I was pulling up to a gas station a few days ago to get my usual morning necessities -- watermelon gum and coffee -- when I noticed something new to the scene. I was greeted by the cutest little dog I'd seen since I left my house early that morning.
Rough and snaggly, this white haired doggie with a bit of a pug/shih tzu like face was just as sweet as he could be as he stood at the front door of the store waiting for someone to notice him. I entered the store, trying to ignore the fate of this dog I knew was likely inevitable.
"You probably need to call animal control," the gentleman in front of me told the store clerk.
The clerk nonchalantly agreed. It happens all the time, I guess.
Drop offs. Extras. We can no longer feed you so we'll just drop you off kind-of-beings.
Last week, I met another one. She had just had babies, but they weren't with her. The basset hound lab mix, apparently named Daisy, had such an upbeat way about her that you almost wouldn't know her ribs were protruding from her body, she probably hadn't eaten in days. That is, if you couldn't see her. I came as close as I ever have to taking a stray home with me but I feared she might be aggressive toward other dogs, having just been "separated" from her babies and all.
This is nothing new around here or other small towns. It happens all the time, I guess. But it nonetheless burns me up every time.
Earlier this summer I came home to the devastating news that my terms that my Lizzie had been taken from me. I was out of town and fireworks scared her away from her baby sitter's house. She'd been missing for an entire night and day and we were certain she had been unable to defend herself against predators that night.
We were all devastated, completely despondent that our Lizzie was gone.
When we received the call the next evening that she had been found I felt like God had given me another chance to hug our beloved dog and let her know how loved she is.
I'm not sure the gas station dog or Daisy had the same lucky fate as Lizzie.
Bedford County Animal Control, 205 Lane Parkway, has a new adoption policy. To learn more call Brenda Goodrich at 685-1130.

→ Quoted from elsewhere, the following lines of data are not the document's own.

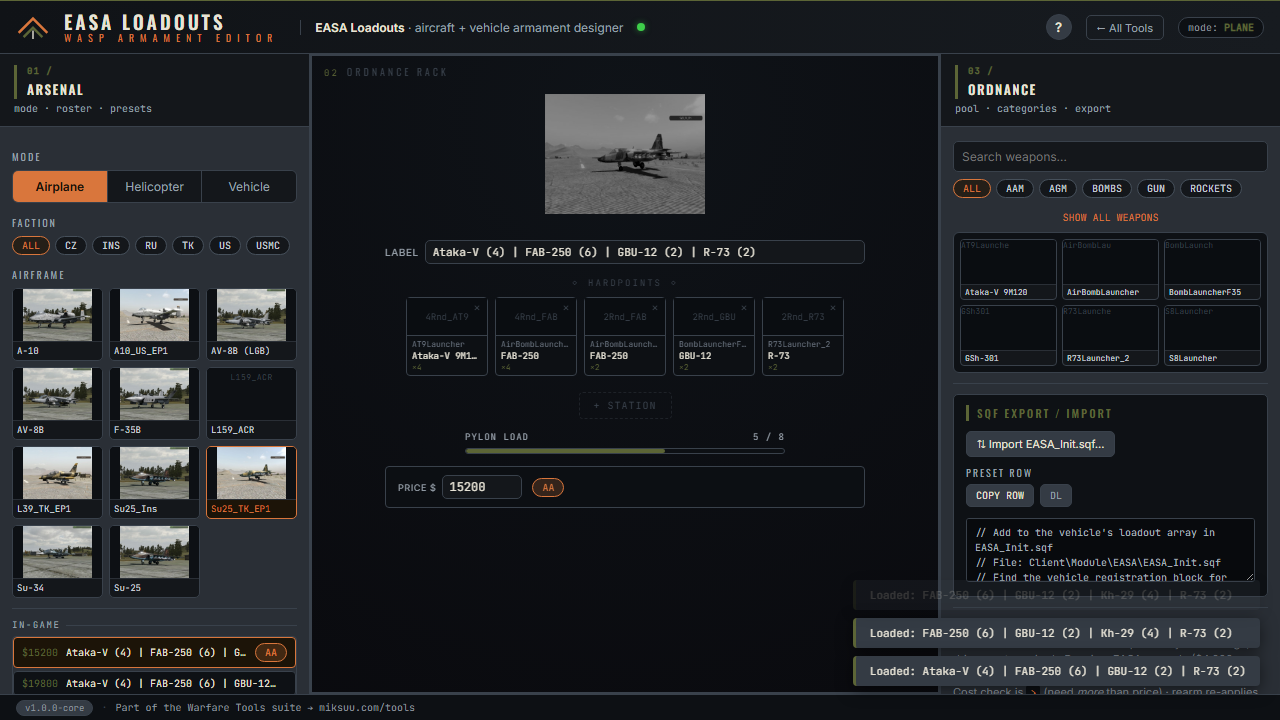
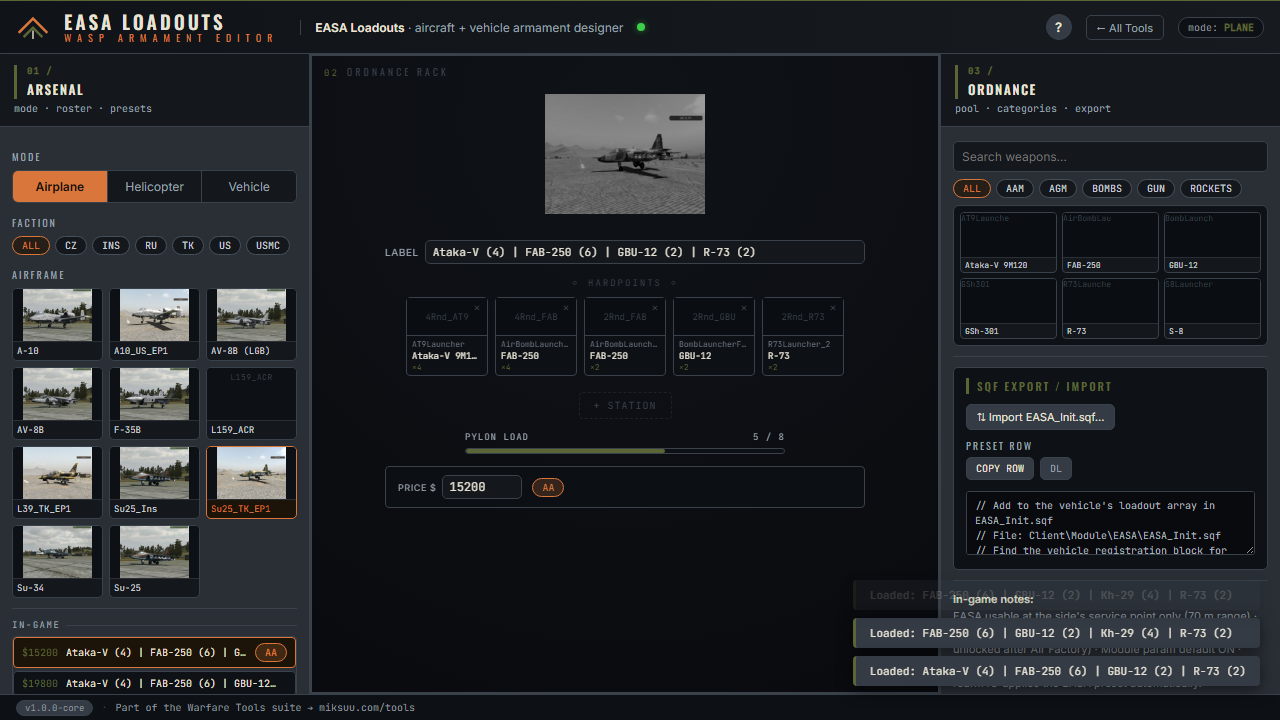
data: refresh names/prices/vehicles from the EASA loadout manager
Sync the committed data with the mission loadout manager
(Client/Module/EASA/EASA_Init.sqf + GUI_Menu_EASA.sqf):

- easa-seed.json regenerated: adds Ka137_MG_PMC (22 vehicles, 493
  presets, prices current) and Su25_Ins now ships an empty EASA
  default, matching the mission file.
- weapons.json: raw classnames replaced with the names the loadout
  manager labels use (FAB-250, GBU-12, MK-82, Kh-29, R-73, S-8,
  Hydra, AIM-9L, TOW-2, GSh-23L, CRV7 FAT/HEPD, Spike); cannons and
  gun pods recategorised gun, guided AT missiles agm, so every
  loadout-manager weapon is visible under the right chip. Adds
  SpikeLauncher_ACR, referenced by Wildcat presets but missing.
- magazines.json: adds 2Rnd_Spike_ACR and 100Rnd_762x54_PKT used by
  the new presets.
- tools: point the default EASA_Init.sqf path at this machine and
  update stale expectations (21->22 vehicles, $0 preset allowed,
  empty default allowed).

49 unit + 22 Playwright green.

Changed region(s): [[0.7188, 0.275, 1.0, 0.8556], [0.75, 0.9472, 0.9688, 0.9778], [0.75, 0.8861, 0.9688, 0.9167]]

diff --git a/tools/test_gen_easa_seed.py b/tools/test_gen_easa_seed.py
@@ -27,6 +27,7 @@ from gen_easa_seed import (
     parse_easa_sqf,
     _parse_sqf_array,
     _tokenise,
+    DEFAULT_SQF,
     SOURCE_FILE_REL,
 )
 
@@ -34,11 +35,7 @@ from gen_easa_seed import (
 # Shared fixtures
 # ---------------------------------------------------------------------------
 
-SQF_PATH = (
-    Path(r"C:\Users\Steff\a2waspwarfare\Missions")
-    / r"[55-2hc]warfarev2_073v48co.chernarus"
-    / r"Client\Module\EASA\EASA_Init.sqf"
-)
+SQF_PATH = DEFAULT_SQF
 
 
 @pytest.fixture(scope="module")
@@ -59,8 +56,8 @@ def vehicles(seed) -> list[dict]:
 
 
 def test_vehicle_count(vehicles):
-    assert len(vehicles) == 21, (
-        f"Expected 21 vehicles, got {len(vehicles)}: "
+    assert len(vehicles) == 22, (
+        f"Expected 22 vehicles, got {len(vehicles)}: "
         f"{[v['class'] for v in vehicles]}"
     )
 
@@ -222,11 +219,12 @@ def test_every_preset_has_at_least_one_mag(vehicles):
             )
 
 
-def test_every_preset_price_is_positive_int(vehicles):
+def test_every_preset_price_is_nonnegative_int(vehicles):
+    # Ka137_MG_PMC's Recon preset is free — the loadout manager allows $0 rows.
     for v in vehicles:
         for i, p in enumerate(v["presets"]):
-            assert isinstance(p["price"], int) and p["price"] > 0, (
-                f"{v['class']} preset {i}: price {p['price']!r} is not a positive int"
+            assert isinstance(p["price"], int) and p["price"] >= 0, (
+                f"{v['class']} preset {i}: price {p['price']!r} is not a non-negative int"
             )
 
 
@@ -264,11 +262,10 @@ def test_defaults_have_weapons_and_mags(vehicles):
         assert isinstance(v["default"]["mags"], list), (
             f"{v['class']} default mags not a list"
         )
-        assert len(v["default"]["weapons"]) >= 1, (
-            f"{v['class']} default has no weapons"
-        )
-        assert len(v["default"]["mags"]) >= 1, (
-            f"{v['class']} default has no mags"
+        # Su25_Ins ships with an empty EASA default (factory weapons untouched),
+        # so empty lists are valid; both lists must agree on emptiness though.
+        assert (len(v["default"]["weapons"]) >= 1) == (len(v["default"]["mags"]) >= 1), (
+            f"{v['class']} default has weapons/mags mismatch"
         )
 
 

diff --git a/tools/test_playwright.py b/tools/test_playwright.py
@@ -226,14 +226,14 @@ with sync_playwright() as p:
     # ── Build-2 tests ─────────────────────────────────────────────────────────
 
     # Read the real EASA_Init.sqf for round-trip tests
-    EASA_SQF_PATH = r"C:\Users\Steff\a2waspwarfare\Missions\[55-2hc]warfarev2_073v48co.chernarus\Client\Module\EASA\EASA_Init.sqf"
+    EASA_SQF_PATH = r"C:\Users\Miksuu\Documents\projects\a2waspwarfare\Missions\[55-2hc]warfarev2_073v48co.chernarus\Client\Module\EASA\EASA_Init.sqf"
     try:
         with open(EASA_SQF_PATH, encoding="utf-8") as f:
             easa_sqf_text = f.read()
     except FileNotFoundError:
         easa_sqf_text = None
 
-    # ── Test 7: Full-file import → parseEasaInit → 21 vehicles ──────────────
+    # ── Test 7: Full-file import → parseEasaInit → 22 vehicles ──────────────
     if easa_sqf_text:
         page.click("#modeBtn-plane")
         page.wait_for_timeout(300)
@@ -246,10 +246,10 @@ with sync_playwright() as p:
         import_count = page.evaluate("""() => {
             return window.DATA.seed.vehicles.length;
         }""")
-        if import_count == 21:
-            ok(f"Full-file import: 21 vehicles parsed")
+        if import_count == 22:
+            ok(f"Full-file import: 22 vehicles parsed")
         else:
-            fail(f"Full-file import: vehicle count", f"expected 21, got {import_count}")
+            fail(f"Full-file import: vehicle count", f"expected 22, got {import_count}")
 
         # ── Test 8: Export full → byte-identical to source ───────────────────
         exported = page.evaluate("""() => {

diff --git a/tools/gen_easa_seed.py b/tools/gen_easa_seed.py
@@ -25,7 +25,7 @@ from typing import Any
 
 REPO_ROOT = Path(__file__).resolve().parent.parent
 DEFAULT_SQF = (
-    Path(r"C:\Users\Steff\a2waspwarfare\Missions")
+    Path(r"C:\Users\Miksuu\Documents\projects\a2waspwarfare\Missions")
     / r"[55-2hc]warfarev2_073v48co.chernarus"
     / r"Client\Module\EASA\EASA_Init.sqf"
 )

-- Sadie Fowler is lifestyles editor of the Times-Gazette. Send recipes, story ideas, comments and questions to email@example.com.